The boy was stabbed 20 times and four stab wounds had penetrated his lungs and heart, severing a vital artery.
Opening the trial on Monday, prosecuting counsel Michael Delaney SC said the defence of insanity was being raised on behalf of Ms Al Adheem.
Expert psychiatrists for both the prosecution and defence are in agreement that Ms Al Adheem fulfils the criteria of not guilty by reason of insanity, the jury was told.
Kuwaiti national Ms Al Adheem, with an address at Riverside, Poddle Park, Kimmage, Dublin 12, has pleaded not guilty to murdering her son Omar Omran on July 10, 2017, at the same address.
Yesterday, the court heard from neighbours of Ms Al Adheem, with one neighbour describing her as an "amazing mother".
The same neighbour - Siobhan Murray - also told the court of Ms Al Adheem's belief that a black cat with no tail that hung around their apartment complex was an evil spirit, and it was a "worrying thing for her".
A statement by Deputy State Pathologist Dr Linda Mulligan said she conducted a post-mortem on the deceased on July 12 and found there were 20 stab wounds in total. Four of the stab wounds had been fatal as they had penetrated his heart and lungs, severing a vital artery.
Earlier, former garda Diarmaid Kelly told Mr Delaney he was the first to enter the accused's apartment after Dublin Fire Brigade - responding to a 999 call from the accused - used a sledgehammer to gain entry.
He said Ms Al Adheem was standing in the hall directly in front of him and looked panicked.

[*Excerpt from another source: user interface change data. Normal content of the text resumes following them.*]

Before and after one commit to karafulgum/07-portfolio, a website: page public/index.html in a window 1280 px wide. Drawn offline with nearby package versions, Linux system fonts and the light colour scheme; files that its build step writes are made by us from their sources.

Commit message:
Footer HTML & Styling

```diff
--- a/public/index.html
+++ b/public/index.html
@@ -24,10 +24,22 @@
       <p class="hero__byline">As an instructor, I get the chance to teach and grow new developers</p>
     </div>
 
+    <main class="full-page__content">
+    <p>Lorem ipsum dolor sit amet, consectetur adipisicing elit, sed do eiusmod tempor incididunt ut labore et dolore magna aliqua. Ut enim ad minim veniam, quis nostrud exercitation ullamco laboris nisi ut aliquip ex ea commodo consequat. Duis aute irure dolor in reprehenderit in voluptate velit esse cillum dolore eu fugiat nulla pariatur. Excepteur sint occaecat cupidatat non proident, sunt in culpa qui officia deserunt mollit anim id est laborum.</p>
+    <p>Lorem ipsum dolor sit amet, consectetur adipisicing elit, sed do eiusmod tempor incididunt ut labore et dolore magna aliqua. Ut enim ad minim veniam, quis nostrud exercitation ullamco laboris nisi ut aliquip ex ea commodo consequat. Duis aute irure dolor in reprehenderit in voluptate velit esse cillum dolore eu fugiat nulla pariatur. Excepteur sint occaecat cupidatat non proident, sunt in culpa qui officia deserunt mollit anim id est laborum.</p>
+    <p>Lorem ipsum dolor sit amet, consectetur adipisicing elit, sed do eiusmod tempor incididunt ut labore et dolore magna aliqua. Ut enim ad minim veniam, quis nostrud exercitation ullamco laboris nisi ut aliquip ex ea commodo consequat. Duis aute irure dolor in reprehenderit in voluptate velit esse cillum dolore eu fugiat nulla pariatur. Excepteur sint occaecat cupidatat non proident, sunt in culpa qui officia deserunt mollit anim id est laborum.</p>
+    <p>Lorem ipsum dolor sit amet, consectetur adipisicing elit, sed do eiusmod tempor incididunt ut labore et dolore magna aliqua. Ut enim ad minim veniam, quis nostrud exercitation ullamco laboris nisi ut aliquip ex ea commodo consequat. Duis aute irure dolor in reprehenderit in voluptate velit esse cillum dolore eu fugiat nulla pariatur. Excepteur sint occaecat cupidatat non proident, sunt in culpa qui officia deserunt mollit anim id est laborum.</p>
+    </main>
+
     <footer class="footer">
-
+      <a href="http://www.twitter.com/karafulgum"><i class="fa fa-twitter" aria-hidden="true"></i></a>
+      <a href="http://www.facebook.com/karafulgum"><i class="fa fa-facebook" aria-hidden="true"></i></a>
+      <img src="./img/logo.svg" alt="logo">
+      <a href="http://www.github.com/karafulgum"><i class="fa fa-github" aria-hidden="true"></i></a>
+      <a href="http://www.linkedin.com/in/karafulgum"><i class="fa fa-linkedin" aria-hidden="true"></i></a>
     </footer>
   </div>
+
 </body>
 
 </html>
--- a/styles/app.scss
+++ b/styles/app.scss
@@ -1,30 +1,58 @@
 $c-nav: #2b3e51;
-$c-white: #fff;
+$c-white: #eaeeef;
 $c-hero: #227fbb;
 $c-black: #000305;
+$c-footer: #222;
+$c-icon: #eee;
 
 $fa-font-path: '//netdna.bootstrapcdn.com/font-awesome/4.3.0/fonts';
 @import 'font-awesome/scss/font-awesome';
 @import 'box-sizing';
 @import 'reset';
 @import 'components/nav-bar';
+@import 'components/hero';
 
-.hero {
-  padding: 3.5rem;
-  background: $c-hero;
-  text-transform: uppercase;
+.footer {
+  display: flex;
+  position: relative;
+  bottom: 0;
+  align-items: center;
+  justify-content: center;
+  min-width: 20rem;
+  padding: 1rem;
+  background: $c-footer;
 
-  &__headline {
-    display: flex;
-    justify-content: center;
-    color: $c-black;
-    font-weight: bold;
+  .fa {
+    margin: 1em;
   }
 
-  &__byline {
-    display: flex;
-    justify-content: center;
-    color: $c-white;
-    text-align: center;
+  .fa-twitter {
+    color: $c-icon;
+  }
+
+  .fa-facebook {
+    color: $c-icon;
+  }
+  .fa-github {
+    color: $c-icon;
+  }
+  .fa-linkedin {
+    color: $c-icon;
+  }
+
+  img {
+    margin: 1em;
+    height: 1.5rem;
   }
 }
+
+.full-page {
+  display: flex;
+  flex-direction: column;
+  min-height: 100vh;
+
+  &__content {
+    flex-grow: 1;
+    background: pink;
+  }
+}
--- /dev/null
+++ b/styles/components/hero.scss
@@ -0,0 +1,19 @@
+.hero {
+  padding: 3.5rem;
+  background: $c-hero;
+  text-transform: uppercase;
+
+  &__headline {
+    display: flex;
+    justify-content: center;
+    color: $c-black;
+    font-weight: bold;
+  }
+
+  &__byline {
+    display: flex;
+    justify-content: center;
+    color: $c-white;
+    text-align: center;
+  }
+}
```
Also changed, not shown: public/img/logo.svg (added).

Mr Kelly moved towards a bedroom where he observed the body of a young boy lying on his back in the middle of the bed with his head towards the foot of the bed.
The witness said he noted several puncture wounds to his torso and his legs. A silver metal knife was on the bed.
Mr Kelly said he asked the accused repeatedly what had happened and she replied: "I did it, I stabbed my son and then stabbed myself."
Under cross-examination by Patrick Gageby SC, defending, Mr Kelly agreed that Ms Al Adheem had the benefit of a safety order in her favour.
Detective Garda Riana O'Sullivan gave evidence that she attended St James's Hospital with Ms Al Adheem as she had three small puncture wounds on her abdomen.
Det Gda O'Sullivan said the accused told her in hospital that she had killed her son and her bed was full of blood.
"She said 'the spirit goes to bed with me, at 12 o'clock I take the knife and start hitting him and myself, I want to die'," said Det Gda O'Sullivan.
Sergeant Brendan O'Halloran told the prosecution that he arrested the accused at 10.05pm in the psychiatric unit of St James's Hospital on July 12 and conveyed her to Crumlin garda station, where four interviews were conducted with her.
When the murder charge was put to her, she replied: "Yes, it was my knife, my hand, it was not me, the power."
The trial continues.